• What you are asked to do
Every record below should be copied exactly, with the pictures left out.

Data entries:
-- Opening Marker --

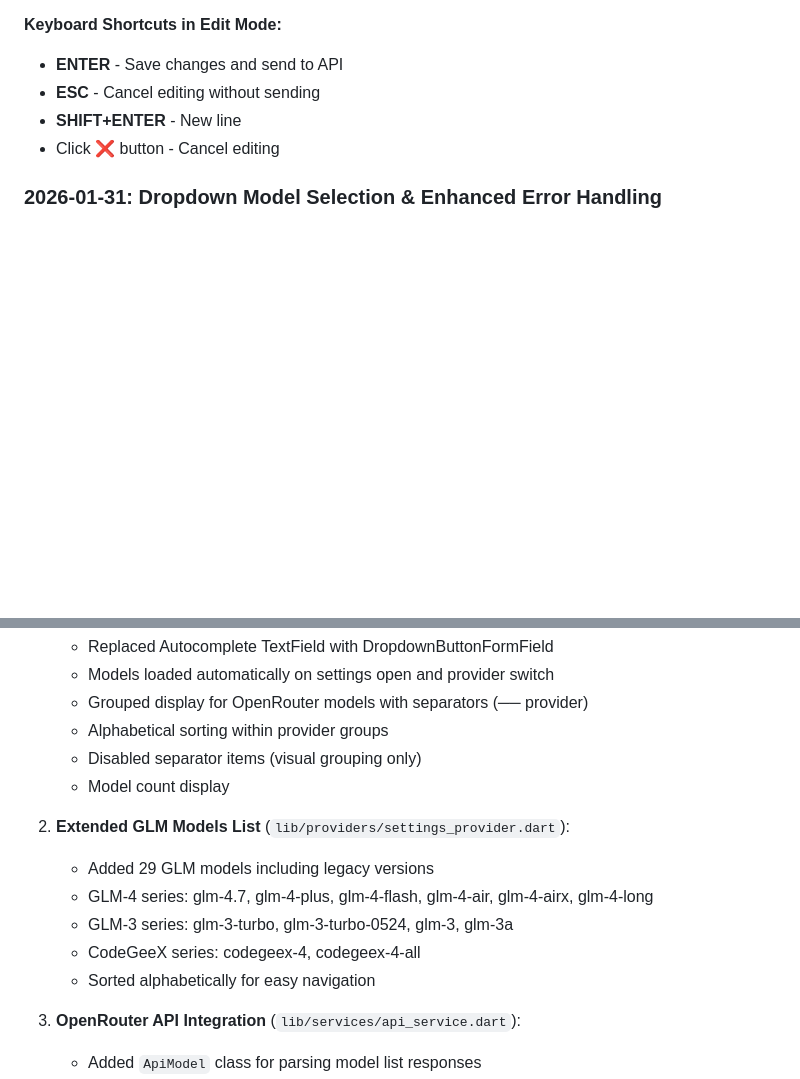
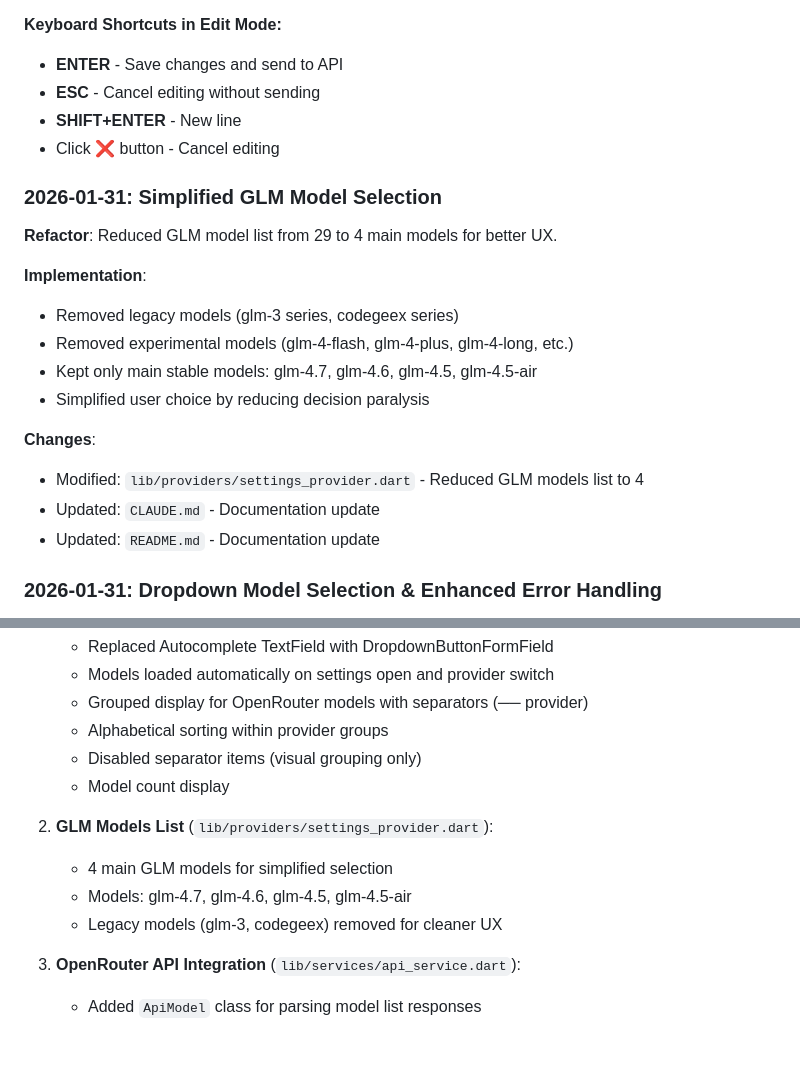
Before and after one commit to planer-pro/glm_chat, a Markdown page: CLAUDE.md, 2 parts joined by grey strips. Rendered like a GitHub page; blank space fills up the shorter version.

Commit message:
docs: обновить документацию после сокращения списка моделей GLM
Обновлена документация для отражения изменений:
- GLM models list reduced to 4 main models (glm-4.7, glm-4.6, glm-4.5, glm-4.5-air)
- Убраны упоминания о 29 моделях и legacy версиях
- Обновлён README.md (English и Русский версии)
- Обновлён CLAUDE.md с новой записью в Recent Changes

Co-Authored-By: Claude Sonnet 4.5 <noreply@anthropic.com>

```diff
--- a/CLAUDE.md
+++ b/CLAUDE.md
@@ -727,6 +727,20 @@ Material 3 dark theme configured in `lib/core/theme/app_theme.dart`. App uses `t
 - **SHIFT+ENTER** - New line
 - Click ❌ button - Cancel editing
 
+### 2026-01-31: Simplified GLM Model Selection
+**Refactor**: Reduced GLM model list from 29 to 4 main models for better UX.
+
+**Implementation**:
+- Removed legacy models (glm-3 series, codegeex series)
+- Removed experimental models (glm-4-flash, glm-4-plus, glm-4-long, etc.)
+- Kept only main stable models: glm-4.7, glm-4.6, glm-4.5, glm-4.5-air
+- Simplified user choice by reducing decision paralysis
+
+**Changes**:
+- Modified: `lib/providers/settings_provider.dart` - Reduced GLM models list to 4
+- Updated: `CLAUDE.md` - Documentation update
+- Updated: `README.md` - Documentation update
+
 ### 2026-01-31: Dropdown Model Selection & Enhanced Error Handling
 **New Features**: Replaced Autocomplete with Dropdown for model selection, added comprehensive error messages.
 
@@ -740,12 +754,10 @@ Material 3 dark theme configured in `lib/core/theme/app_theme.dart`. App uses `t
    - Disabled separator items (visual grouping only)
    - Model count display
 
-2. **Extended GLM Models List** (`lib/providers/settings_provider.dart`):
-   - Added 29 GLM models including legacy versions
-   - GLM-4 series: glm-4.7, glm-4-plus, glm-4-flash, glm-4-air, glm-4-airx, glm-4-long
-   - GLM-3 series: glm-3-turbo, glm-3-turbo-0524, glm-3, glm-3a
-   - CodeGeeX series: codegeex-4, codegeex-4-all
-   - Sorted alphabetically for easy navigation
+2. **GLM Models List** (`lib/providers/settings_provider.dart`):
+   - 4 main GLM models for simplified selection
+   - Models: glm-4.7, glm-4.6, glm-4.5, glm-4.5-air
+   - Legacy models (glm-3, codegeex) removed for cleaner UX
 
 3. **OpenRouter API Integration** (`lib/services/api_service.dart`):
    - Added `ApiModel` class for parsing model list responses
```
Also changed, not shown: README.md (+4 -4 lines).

-- Closing Marker --

• Task output
Before and after one commit to planer-pro/glm_chat, a Markdown page: CLAUDE.md, 2 parts joined by grey strips. Rendered like a GitHub page; blank space fills up the shorter version.

Commit message:
docs: обновить документацию после сокращения списка моделей GLM
Обновлена документация для отражения изменений:
- GLM models list reduced to 4 main models (glm-4.7, glm-4.6, glm-4.5, glm-4.5-air)
- Убраны упоминания о 29 моделях и legacy версиях
- Обновлён README.md (English и Русский версии)
- Обновлён CLAUDE.md с новой записью в Recent Changes

Co-Authored-By: Claude Sonnet 4.5 <noreply@anthropic.com>

```diff
--- a/CLAUDE.md
+++ b/CLAUDE.md
@@ -727,6 +727,20 @@ Material 3 dark theme configured in `lib/core/theme/app_theme.dart`. App uses `t
 - **SHIFT+ENTER** - New line
 - Click ❌ button - Cancel editing
 
+### 2026-01-31: Simplified GLM Model Selection
+**Refactor**: Reduced GLM model list from 29 to 4 main models for better UX.
+
+**Implementation**:
+- Removed legacy models (glm-3 series, codegeex series)
+- Removed experimental models (glm-4-flash, glm-4-plus, glm-4-long, etc.)
+- Kept only main stable models: glm-4.7, glm-4.6, glm-4.5, glm-4.5-air
+- Simplified user choice by reducing decision paralysis
+
+**Changes**:
+- Modified: `lib/providers/settings_provider.dart` - Reduced GLM models list to 4
+- Updated: `CLAUDE.md` - Documentation update
+- Updated: `README.md` - Documentation update
+
 ### 2026-01-31: Dropdown Model Selection & Enhanced Error Handling
 **New Features**: Replaced Autocomplete with Dropdown for model selection, added comprehensive error messages.
 
@@ -740,12 +754,10 @@ Material 3 dark theme configured in `lib/core/theme/app_theme.dart`. App uses `t
    - Disabled separator items (visual grouping only)
    - Model count display
 
-2. **Extended GLM Models List** (`lib/providers/settings_provider.dart`):
-   - Added 29 GLM models including legacy versions
-   - GLM-4 series: glm-4.7, glm-4-plus, glm-4-flash, glm-4-air, glm-4-airx, glm-4-long
-   - GLM-3 series: glm-3-turbo, glm-3-turbo-0524, glm-3, glm-3a
-   - CodeGeeX series: codegeex-4, codegeex-4-all
-   - Sorted alphabetically for easy navigation
+2. **GLM Models List** (`lib/providers/settings_provider.dart`):
+   - 4 main GLM models for simplified selection
+   - Models: glm-4.7, glm-4.6, glm-4.5, glm-4.5-air
+   - Legacy models (glm-3, codegeex) removed for cleaner UX
 
 3. **OpenRouter API Integration** (`lib/services/api_service.dart`):
    - Added `ApiModel` class for parsing model list responses
```
Also changed, not shown: README.md (+4 -4 lines).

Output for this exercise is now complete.